The Council has a statutory obligation under Section 34 of the Roads (Scotland) Act 1984 to take such steps as it considers to be reasonable, to prevent snow and endangering the safe passage of pedestrians and vehicles over public roads.
Major refurbishment has been carried out to the Clyde Tunnel over the last few years and a major part of this was to replace and restore its cast iron frame that was heavily corroded caused to a great extent by salting over the years. Out of a total cost of £20m around £8m was attributable to corrosion.
Traditionally Glasgow City Council used dry rock salt to treat their highway network in order to keep their road system clear from frost formation, ice, and snow. A liquid de-icer (Glycol) was used to treat foot paths and bridge decks because of its powerful de-icing and anti-freezing ability.
When treating the highway 6mm rock salt was spread at a rate of 20gms per metre² for standard pre-cautionary salting, and 40gms per metre² for snow events. A fleet of 53 gritting vehicles were used to treat the 38 routes within 180 minutes.
It was becoming increasing apparent that the effects of de-icers used to treat the network caused not only a corrosion concern but also questions towards the impact to the environment. Regeneration projects have been in progress for a number of years now throughout Glasgow. Increasing concerns were raised when the refurbishment of the Clyde Tunnel took place and the cast iron pipes were found to be heavily corroded. Bridge decks over motorways and the rivers were also noticeably deteriorating at a significant rate due to the nature of corrosion.
Jim Knox (Winter Service Area Manager) at Glasgow City Council decided to investigate alternative materials to combat against the corrosion issues without any risk of jeopardising the service the authority provided. Jim was aware of Safecote having used Procoat salt which is a fast acting high purity marine salt coated with Safecote (a known corrosion inhibitor).
Procoat was being used at shopping centre locations as a premium fast acting de-icer and is ideal in contained areas, however is not economically viable to be used across vast areas.
Another option available on the market was pre-wetted salt, which consists of rock salt and salt brine mixed together upon application by the gritting vehicle. Although trialling this would have proved a worthless exercise as this method of de-icing is not only highly aggressive in terms of corrosion but also very costly to implement.
Safecote Information & Research
It was determined during researching Safecote that a number of other local authorities in the UK had been using it pre-treated to their standard rock salt and purchased directly from their salt supplier applied at 3% weight by weight and were spreading the salt reduced rates as low as 7gms per metre².

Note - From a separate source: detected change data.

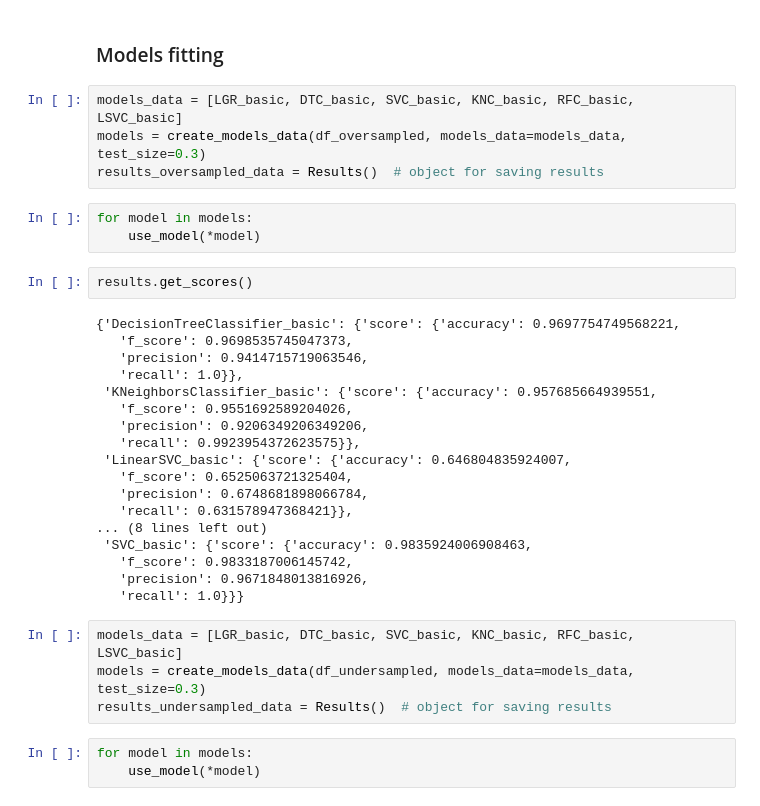
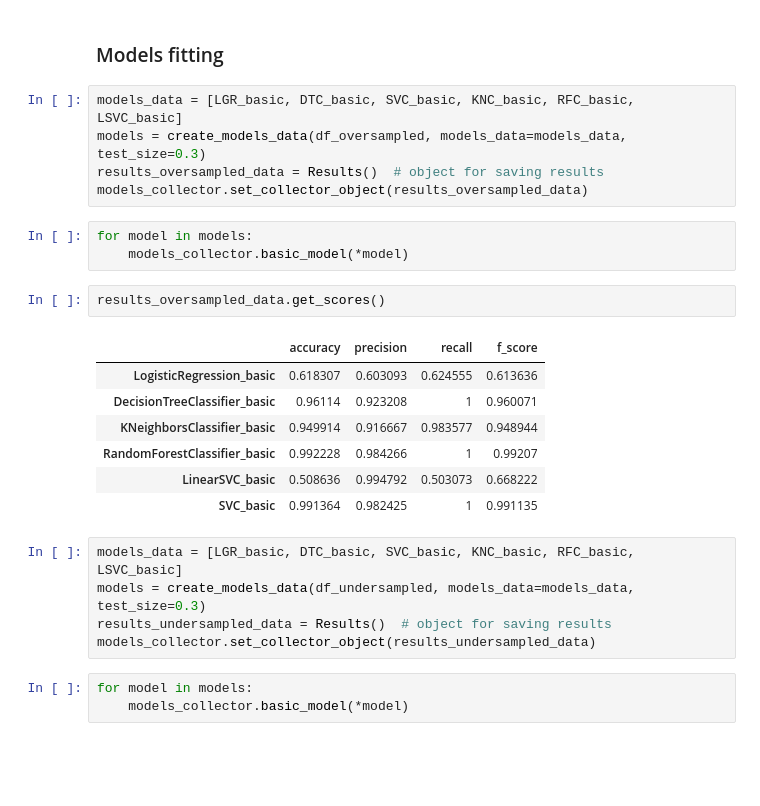
Before and after one commit to Belket/ResperatoryDeseaseClassification, a Jupyter notebook: Disease classification.ipynb, the cells around one changed output. Saved outputs shown, nothing was run; the diff lists cells and outputs as text; blank space fills up the shorter version.

```diff
--- a/Disease classification.ipynb
+++ b/Disease classification.ipynb
@@ -304,36 +324,28 @@ df_undersampled = pd.concat([df_minor, df_major_downsampled])
 models_data = [LGR_basic, DTC_basic, SVC_basic, KNC_basic, RFC_basic, LSVC_basic]
 models = create_models_data(df_oversampled, models_data=models_data, test_size=0.3)
 results_oversampled_data = Results()  # object for saving results
+models_collector.set_collector_object(results_oversampled_data)
 # %%
 for model in models:
-    use_model(*model)
+    models_collector.basic_model(*model)
 # %%
-results.get_scores()
+results_oversampled_data.get_scores()
 # %% [output]
-{'DecisionTreeClassifier_basic': {'score': {'accuracy': 0.9697754749568221,
-   'f_score': 0.9698535745047373,
-   'precision': 0.9414715719063546,
-   'recall': 1.0}},
- 'KNeighborsClassifier_basic': {'score': {'accuracy': 0.957685664939551,
-   'f_score': 0.9551692589204026,
-   'precision': 0.9206349206349206,
-   'recall': 0.9923954372623575}},
- 'LinearSVC_basic': {'score': {'accuracy': 0.646804835924007,
-   'f_score': 0.6525063721325404,
-   'precision': 0.6748681898066784,
-   'recall': 0.631578947368421}},
-... (8 lines left out)
- 'SVC_basic': {'score': {'accuracy': 0.9835924006908463,
-   'f_score': 0.9833187006145742,
-   'precision': 0.9671848013816926,
-   'recall': 1.0}}}
+|  | accuracy | precision | recall | f_score |
+| LogisticRegression_basic | 0.618307 | 0.603093 | 0.624555 | 0.613636 |
+| DecisionTreeClassifier_basic | 0.96114 | 0.923208 | 1 | 0.960071 |
+| KNeighborsClassifier_basic | 0.949914 | 0.916667 | 0.983577 | 0.948944 |
+| RandomForestClassifier_basic | 0.992228 | 0.984266 | 1 | 0.99207 |
+| LinearSVC_basic | 0.508636 | 0.994792 | 0.503073 | 0.668222 |
+| SVC_basic | 0.991364 | 0.982425 | 1 | 0.991135 |
 # %%
 models_data = [LGR_basic, DTC_basic, SVC_basic, KNC_basic, RFC_basic, LSVC_basic]
 models = create_models_data(df_undersampled, models_data=models_data, test_size=0.3)
 results_undersampled_data = Results()  # object for saving results
+models_collector.set_collector_object(results_undersampled_data)
 # %%
 for model in models:
-    use_model(*model)
+    models_collector.basic_model(*model)
 # %%
 results_undersampled_data.get_scores()
 # %% [output]
```
Also changed, not shown: parts of 16 cells of this notebook.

Safecote is an agricultural co-product, its main ingredient being molasses and is made to a stringent specification by Tate & Lyle in the UK. Known as a salt enhancer it has been used in the USA for 20 years and was introduced to the UK in 2002. As of winter 2009/2010 the number of Safecote users was in the region of 60 in the UK, the majority being local authorities.
Safecote enhances salt by giving a number key benefits, control distribution, longevity, corrosion inhibition, lower freezing point depression, greater resilience and is environmentally friendly.